It's been awhile since we've delved into the morass of DC's urban legends. Now that's we've scratched the surface of the Capitol, why don't we head to the other end of the Mall this week and discuss a few of Old Abe's.
Perhaps the most common question I get about the Lincoln Memorial is "do his hands form a “A” and an “L” in American Sign Language?" The killjoys at the National Park Service categorically deny this, giving the explanation:
No, this is yet another myth. The artist studied casts of the former President's hands to get the proper appearance. They were both in a closed shape for the casting, the artist decided to open one up a bit to give a more life-like aspect.
Well, that was simple. Now that I’m done with this post, I'm hitting a bar.
Wait, what’s that I see? There’s more to the story? Well, crap, ok, I’ll dig a little deeper.
First off, is it really an “A” and an “L”? Not being fluent in ASL, let me defer to the experts. Handspeak.com, a site that discusses all things ASL, analyses it thus:
The left handshape of the statue can be ambiguously read as a rudimentary letter a, but the other handshape is more vague. Even though it is not close to the form of the letter "L", it is closer to the letter "L" than any of the other manual alphabetical letters. The index finger appears to be vaguely lifted while the other fingers remain on the seat arm.
Ok, so right off the bat, we're not talking about a clear "L". Let's take a look at the history of the Memorial itself.
The sculptor of the Lincoln statue, Daniel Chester French, was not unaware of sign language. Decades prior to the Lincoln Memorial, in 1889, he had designed a sculpture for Gallaudet University, then the Columbia Institution for the Instruction of the Deaf and Dumb (actually, he sculpted two; he had completed a bust of President Garfield in 1881). But the one of interest to us today depicts early deaf educator Thomas Hopkins Gallaudet teaching his first student, Alice Cogswell to sign. The letter being signed by both Gallaudet and Cogswell? That’s right, “A”.
So, undoubtedly, Daniel Chester French had a familiarity with signing, or at the very least the letter “A” and it’s not unreasonable to assume that he knew enough to find out what “L” was if interested.
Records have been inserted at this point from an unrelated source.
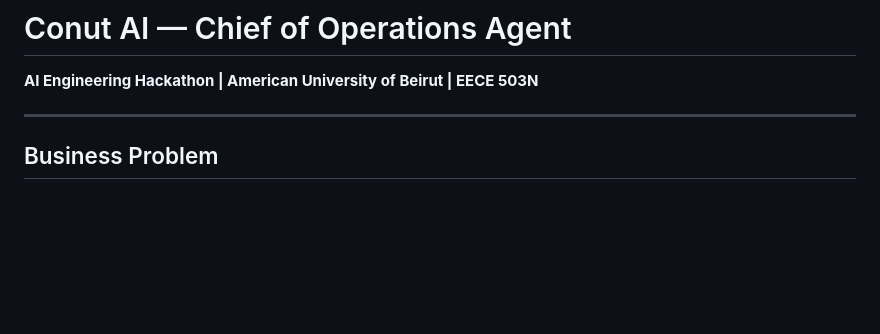
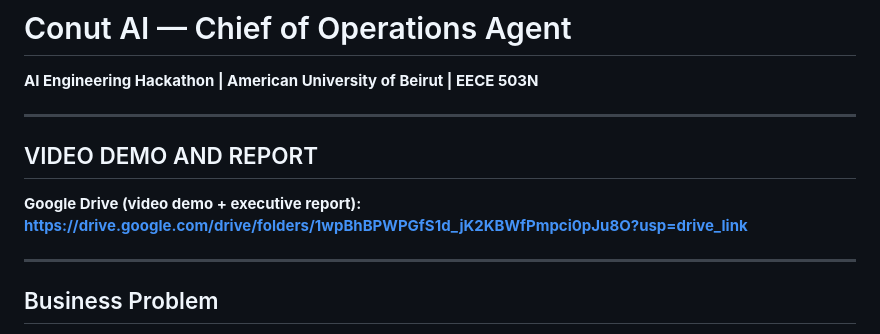
Before and after one commit to MohamadNasrallah/503N-hackathon-MohamadN-YasminaH, a Markdown page: README.md, the part around the change. GitHub-like rendering; blank space fills up the shorter version.

Commit message:
Highlight VIDEO DEMO AND REPORT section with Drive link in README

```diff
--- a/README.md
+++ b/README.md
@@ -1,6 +1,12 @@
 # Conut AI — Chief of Operations Agent
 
 **AI Engineering Hackathon | American University of Beirut | EECE 503N**
+
+---
+
+## VIDEO DEMO AND REPORT
+**Google Drive (video demo + executive report):**
+**https://drive.google.com/drive/folders/1wpBhBPWPGfS1d_jK2KBWfPmpci0pJu8O?usp=drive_link**
 
 ---
 
```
Digging a little deeper, we come across National Geographic’s On This Spot: Pinpointing the Past in Washington, D.C., which doesn’t mince words when it notes:
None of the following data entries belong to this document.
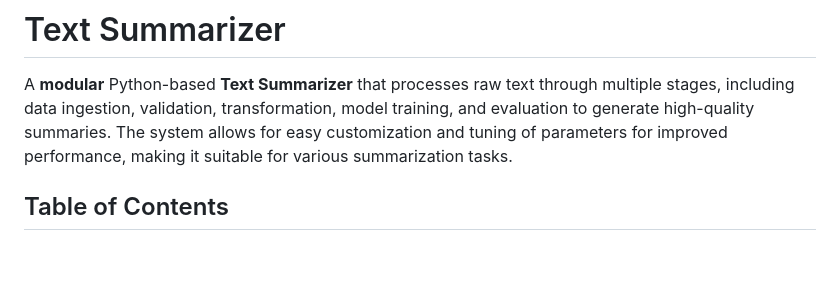
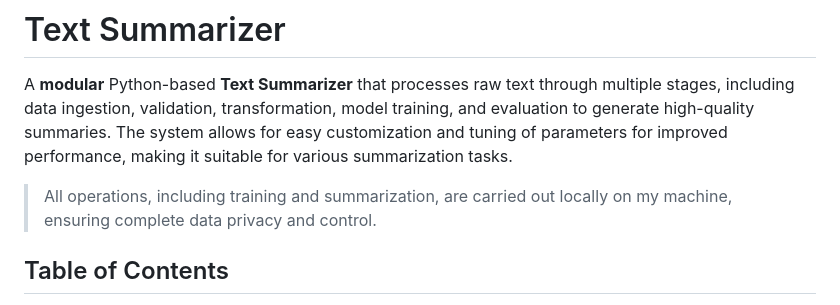
Before and after one commit to Shashank-M-N/Text-Summarizer, a Markdown page: README.md, the part around the change. Drawn GitHub-style; blank space fills up the shorter version.

```diff
--- a/README.md
+++ b/README.md
@@ -1,6 +1,8 @@
 # Text Summarizer
 
 A **modular** Python-based **Text Summarizer** that processes raw text through multiple stages, including data ingestion, validation, transformation, model training, and evaluation to generate high-quality summaries. The system allows for easy customization and tuning of parameters for improved performance, making it suitable for various summarization tasks.
+
+>All operations, including training and summarization, are carried out locally on my machine, ensuring complete data privacy and control.
 
 ## Table of Contents
 
```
French had a son who was deaf and the sculptor was familiar with sign language, so Lincoln’s left hand, resting on the arm of the chair, is shaped in the sign for “A” while his right hand makes an “L”.
This is great! A deaf son would certainly provide further motive to French to want to quietly include ASL in his statue. Unfortunately, French had but one child, Margaret French Cresson, who went on to be both female and not deaf.
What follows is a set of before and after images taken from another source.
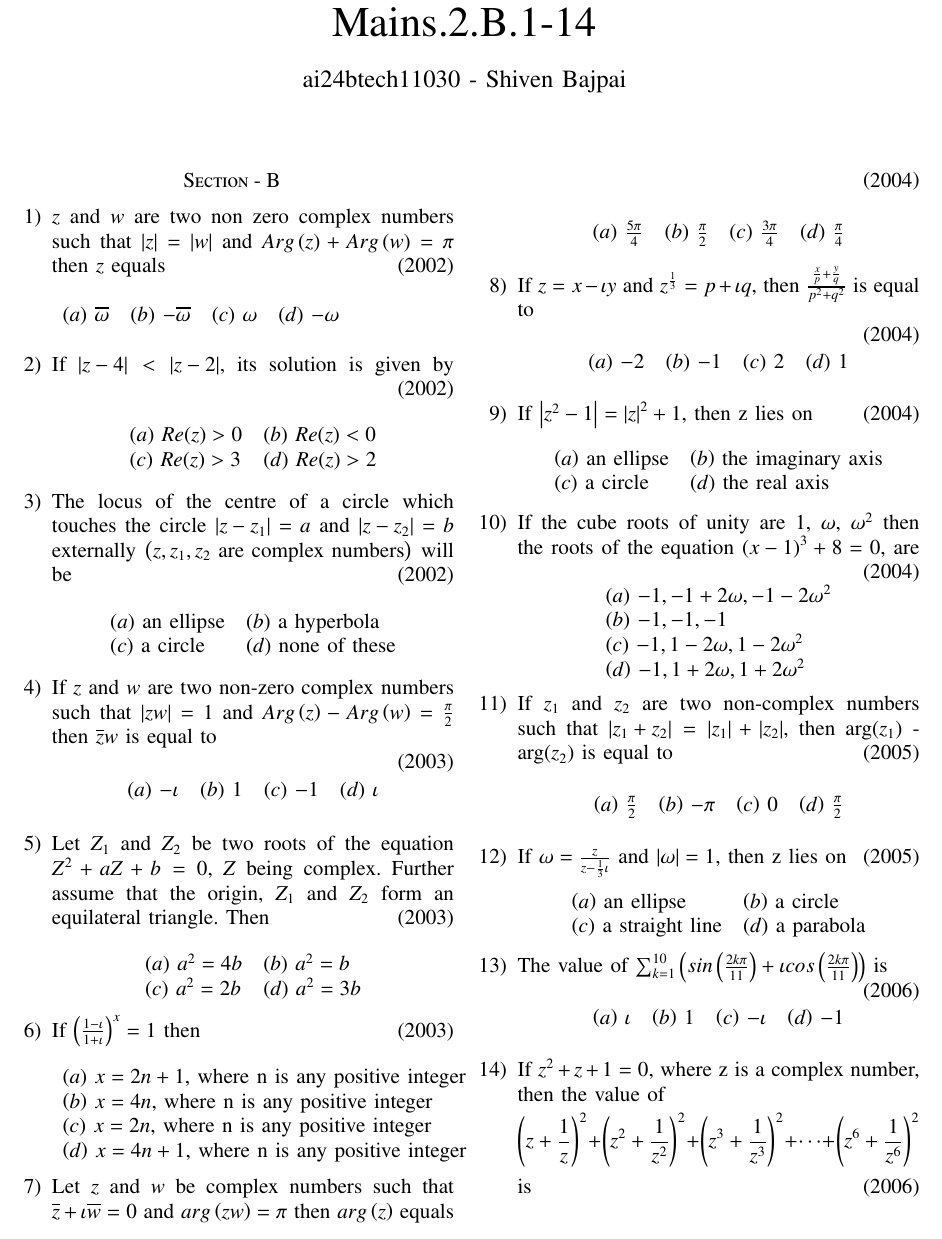
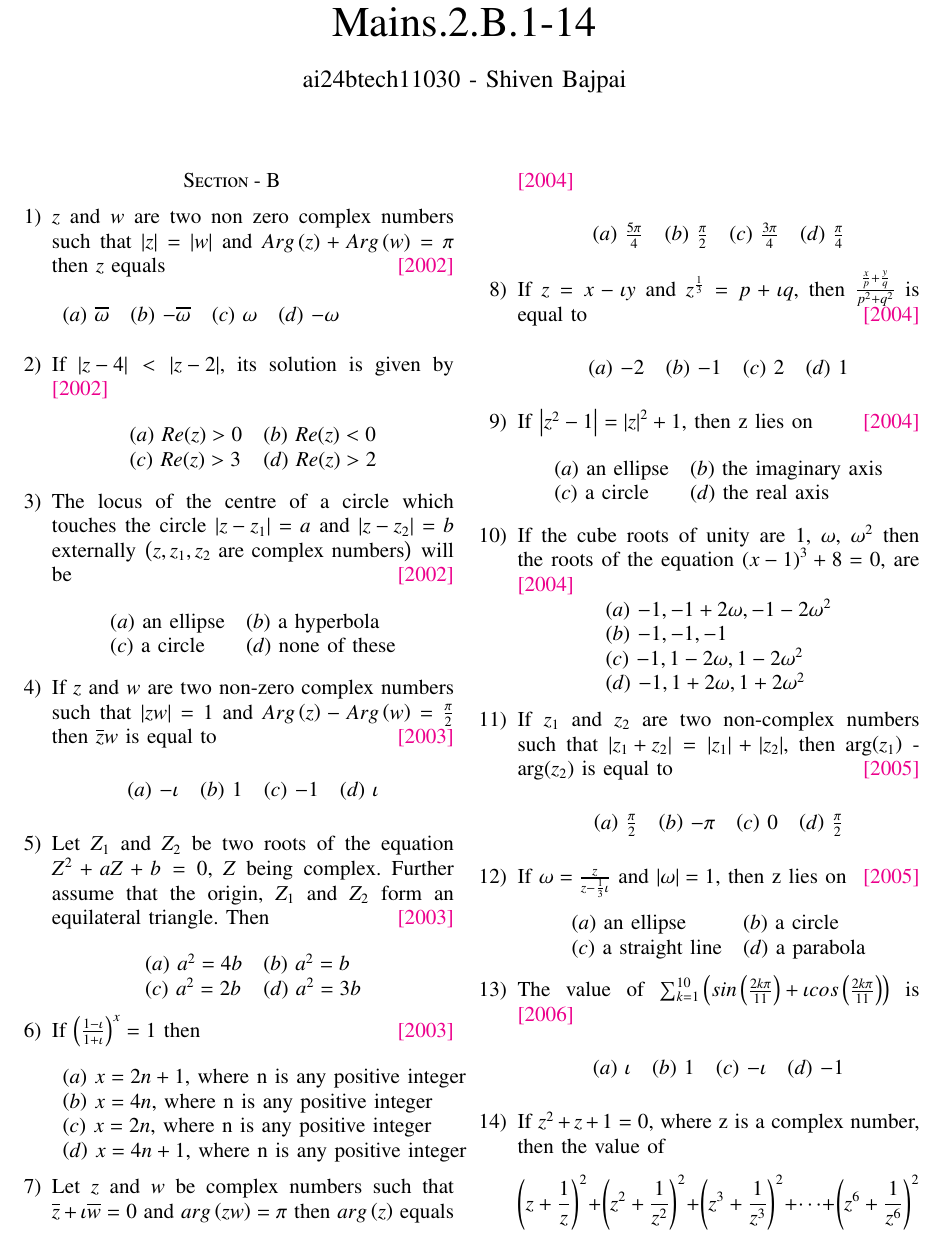
Before and after one commit to shivenBajpai/EE1030, a LaTeX problem sheet (Initial Assignment/main.tex): part of page 1 of 2, cut so that both start at the same text. Compiled offline with pdfLaTeX.

Commit message:
Fixed Year styling

```diff
--- a/Initial Assignment/main.tex
+++ b/Initial Assignment/main.tex
@@ -62,7 +62,7 @@
 \section*{Section - B}
 
 \begin{enumerate}
-	\item{$z$ and $w$ are two non zero complex numbers such that $\abs{z} = \abs{w}$ and $Arg\brak{z} + Arg\brak{w} = \pi$ then $z$ equals \hspace*{\fill} \brak{2002}
+	\item{$z$ and $w$ are two non zero complex numbers such that $\abs{z} = \abs{w}$ and $Arg\brak{z} + Arg\brak{w} = \pi$ then $z$ equals \hfill{\textcolor{magenta}{[2002]}}
 		\\
 		\\
 		\begin{tabular}{l l l l}
@@ -89,16 +89,15 @@
 		\end{tabular}
 		\center}
 
-	\item{If $z$ and $w$ are two non-zero complex numbers such that $\abs{zw}=1$ and $Arg\brak{z} - Arg\brak{w} = \frac{\pi}{2}$ then $\overline{z}w$ is equal to
+	\item{If $z$ and $w$ are two non-zero complex numbers such that $\abs{zw}=1$ and $Arg\brak{z} - Arg\brak{w} = \frac{\pi}{2}$ then $\overline{z}w$ is equal to \hfill{\textcolor{magenta}{[2003]}}
 		\\
-		\hspace*{\fill} \brak{2003}
 		\center
 		\begin{tabular}{l l l l}
 			\brak{a} $-\iota$ & \brak{b} $1$ & \brak{c} $-1$ & \brak{d} $\iota$
 		\end{tabular}
 		\center}
 
-	\item{Let $Z_1$ and $Z_2$ be two roots of the equation $Z^2 + aZ + b = 0$, $Z$ being complex. Further assume that the origin, $Z_1$ and $Z_2$ form an equilateral triangle. Then \hspace*{\fill} \brak{2003}
+	\item{Let $Z_1$ and $Z_2$ be two roots of the equation $Z^2 + aZ + b = 0$, $Z$ being complex. Further assume that the origin, $Z_1$ and $Z_2$ form an equilateral triangle. Then \hfill{\textcolor{magenta}{[2003]}}
 		\\
 		\center
 		\begin{tabular}{l l}
@@ -117,7 +116,7 @@
 		\end{tabular}
 		\center}
 
-	\item{Let $z$ and $w$ be complex numbers such that $\overline{z} + \iota\overline{w} = 0$ and $arg\brak{zw} = \pi$ then $arg\brak{z}$ equals \hspace*{\fill} \brak{2004}
+	\item{Let $z$ and $w$ be complex numbers such that $\overline{z} + \iota\overline{w} = 0$ and $arg\brak{zw} = \pi$ then $arg\brak{z}$ equals \hfill{\textcolor{magenta}{[2004]}}
 		\\
 		\center
 		\begin{tabular}{l l l l}
@@ -126,15 +125,15 @@
 		\center}
 
 	\item{If $z=x-\iota y$ and $z^{\frac{1}{3}}=p+\iota q$, then $\frac{\frac{x}{p} + \frac{y}{q}}{p^2 + q^2}$ is equal to
+		\hfill{\textcolor{magenta}{[2004]}}
 		\\
-		\hspace*{\fill} \brak{2004}
 		\center
 		\begin{tabular}{l l l l}
 			\brak{a} $-2$ & \brak{b} $-1$ & \brak{c} $2$ & \brak{d} $1$
 		\end{tabular}
 		\center}
 
-	\item{If $\abs{z^2 - 1} = \abs{z}^2 + 1$, then z lies on \hspace*{\fill} \brak{2004}
+	\item{If $\abs{z^2 - 1} = \abs{z}^2 + 1$, then z lies on \hfill{\textcolor{magenta}{[2004]}}
 		\\
 		\center
 		\begin{tabular}{l l}
@@ -172,15 +171,15 @@
 		\center}
 
 	\item{The value of $\sum_{k=1}^{10}\brak{sin\brak{\frac{2k\pi}{11}}+\iota cos\brak{\frac{2k\pi}{11}}}$ is
+		\hfill{\textcolor{magenta}{[2006]}}
 		\\
-		\hspace*{\fill} \brak{2006}
 		\center
 		\begin{tabular}{l l l l}
 			\brak{a} $\iota$ & \brak{b} $1$ & \brak{c} $-\iota$ & \brak{d} $-1$
 		\end{tabular}
 		\center}
 
-	\item{If $z^2 + z + 1 = 0$, where z is a complex number, then the value of $$\brak{z+\frac{1}{z}}^2 + \brak{z^2+\frac{1}{z^2}}^2 +\brak{z^3+ \frac{1}{z^3}}^2 + \dots + \brak{z^6+\frac{1}{z^6}}^2 $$ is \hspace*{\fill} \brak{2006}
+	\item{If $z^2 + z + 1 = 0$, where z is a complex number, then the value of $$\brak{z+\frac{1}{z}}^2 + \brak{z^2+\frac{1}{z^2}}^2 +\brak{z^3+ \frac{1}{z^3}}^2 + \dots + \brak{z^6+\frac{1}{z^6}}^2 $$ is \hfill{\textcolor{magenta}{[2006]}}
 		\\
 		\center
 		\begin{tabular}{l l l l}
```
Also changed, not shown: Initial Assignment/main.pdf, Initial Assignment/main.tex (12 more changed lines), 2 other files.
But perhaps Margaret can help illuminate some items. In her book about her father The Life of Daniel Chester French - Journey Into Fame she specifically references the Galludet statue, saying father reviewed it before beginning work on Lincoln. She also notes her father’s interest in Lincoln’s hands:
He put a great deal of thought into the hands. Dan always felt that hands were richly expressive of personality and he wanted these hands of Lincoln to show the strength and power and tension as well as the relaxed character that he was trying to put into the whole figure.
She also describes the casting process for the right hand, noting that French was not pleased with the first castings. He had been using the casts of Lincoln’s hands now on display at the Smithsonian as his model, but did not feel the right hand was working. He made a plaster model of his own hand, and draped it into the position he desired.
This dovetails with the Park Service’s point that the artist wished to open the hand up to create a more lifelike appearance. However, Galludet Reference Librarian Tom Harrington had this to say about that topic:
I have independently found that in photographs of early working models of the Lincoln statue, the right hand is a simple claw shape gripping the end of the chair arm, without the subtle finger placements that on the final statue say "L" to us. If French intended that hand to be a manual "L", it must have been a late decision. However, in support of the theory, the left hand remains in the supposed "A" handshape throughout all the preliminary sketches and models, never changing shape or position.
That French was dissatisfied with the original hand and changed it is undisputed. That the resulting right hand bears some resemblance to an ASL “L” is less clear, but not without merit. French himself had nothing to say on the topic, but his daughter did say after his death it was a coincidence.
So where does that leave us? In the absence of documentary evidence, it would be incorrect to say Daniel Chester French deliberately carved an A and an L into the Lincoln Memorial. However, I think it’s not that cut and dried. French was intimately familiar with American Sign Language, left one hand clearly making an “A”, and reworked, at great length, the other hand so that a “L” is visible, if admittedly not exact. French was a deliberate man; it’s a bit of a stretch that the thought would not have passed through his mind. I think an intellectually honest “I don’t know” is called for here.